The study concluded that combining carnitine with TRAIL reverses the resistance of cancer cells. Formulating a combined delivery method of carnitine and TRAIL could become a successful new therapeutic strategy to treat TRAIL-resistant cancer cells.

Sources:

http://www.ncbi.nlm.nih.gov/pubmed/23068102

Can Carnitine Help Prevent Colon Cancer?

A Canadian in vitro study investigated the effects of two nutrients on colon cancer. Would the amino acid carnitine improve the anticancer effect of a fatty acid? Results were promising.

Colon cancer, or colorectal cancer, is one of the most common cancers in the world. The risk of developing colon cancer is about 1 in 20. However, if caught early, the cancer can be cured. The 5-year survival rate for stage 1 (the earliest stage) is almost 75%.

Not all risk factors for developing colon cancer are known, though people with inflammatory bowel disease have an increased risk. People with Type 2 diabetes also have a higher risk of developing colon cancer.

Nutrition and diet are other risk factors. A diet high in red meat and processed meat increases the risk of developing colon cancer. Diets high in vegetables and fiber could reduce the risk, though studies are continually ongoing.

Researchers (M Roy, S Dionne, et al) from the University of Montreal’s Department of Nutrition (Quebec, Canada) developed a study to investigate the effect of diet and colon cancer. The study focused on butyrate and the amino acid carnitine.

Butyrate is a short-chain fatty acid, found in dietary fiber and dairy products. Butyrate has potential anticancer affects. And butyrate’s effectiveness is enhanced by carnitine. Would these two nutrients inhibit colon cancer?

Carnitine and colon cancer cells: results

Human colon cancer cells were incubated with butyrate and carnitine. The colon cancer cells were tested for proliferation–reproducing, and apoptosis—programmed cell death.

The researchers found that butyrate and carnitine acted on the cancer cells at the molecular level. Proteins which cause apoptosis were increased by the butyrate and carnitine, and the cancer cell genetic expression was decreased.

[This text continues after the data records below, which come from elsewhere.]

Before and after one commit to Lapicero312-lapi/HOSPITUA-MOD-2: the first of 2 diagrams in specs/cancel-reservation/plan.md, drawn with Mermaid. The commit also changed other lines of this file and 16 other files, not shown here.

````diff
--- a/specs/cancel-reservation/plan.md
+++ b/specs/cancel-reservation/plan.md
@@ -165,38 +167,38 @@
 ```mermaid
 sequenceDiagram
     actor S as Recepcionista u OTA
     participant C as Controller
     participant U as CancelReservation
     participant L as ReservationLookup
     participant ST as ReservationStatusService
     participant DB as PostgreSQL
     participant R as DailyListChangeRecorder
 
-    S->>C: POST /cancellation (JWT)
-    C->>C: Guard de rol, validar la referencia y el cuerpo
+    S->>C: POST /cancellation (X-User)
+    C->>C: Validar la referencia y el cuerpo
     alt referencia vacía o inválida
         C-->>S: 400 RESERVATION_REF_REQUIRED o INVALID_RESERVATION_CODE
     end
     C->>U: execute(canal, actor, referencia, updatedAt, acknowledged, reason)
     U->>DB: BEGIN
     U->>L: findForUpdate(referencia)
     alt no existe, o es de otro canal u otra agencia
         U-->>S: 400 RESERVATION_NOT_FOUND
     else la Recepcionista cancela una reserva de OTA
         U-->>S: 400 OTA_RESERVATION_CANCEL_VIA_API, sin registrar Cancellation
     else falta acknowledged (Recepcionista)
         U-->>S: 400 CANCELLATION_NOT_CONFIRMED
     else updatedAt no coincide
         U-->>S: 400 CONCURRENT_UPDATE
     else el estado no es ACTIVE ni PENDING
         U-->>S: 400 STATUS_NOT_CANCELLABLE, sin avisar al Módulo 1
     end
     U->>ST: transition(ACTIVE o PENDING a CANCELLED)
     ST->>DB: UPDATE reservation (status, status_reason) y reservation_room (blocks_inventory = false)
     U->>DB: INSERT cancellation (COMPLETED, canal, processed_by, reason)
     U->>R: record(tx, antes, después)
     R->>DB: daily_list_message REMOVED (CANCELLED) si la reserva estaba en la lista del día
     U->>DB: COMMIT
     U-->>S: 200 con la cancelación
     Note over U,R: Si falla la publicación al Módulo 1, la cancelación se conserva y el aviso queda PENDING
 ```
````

The study concluded that carnitine and butyrate do prevent colon cancer cells from spreading, and also that carnitine and butyrate cause apoptosis in colon cancer cells. This could lead to further in vivo studies, with the hope of finding new treatments for colon cancer

Sources:

http://www.ncbi.nlm.nih.gov/pubmed/19619983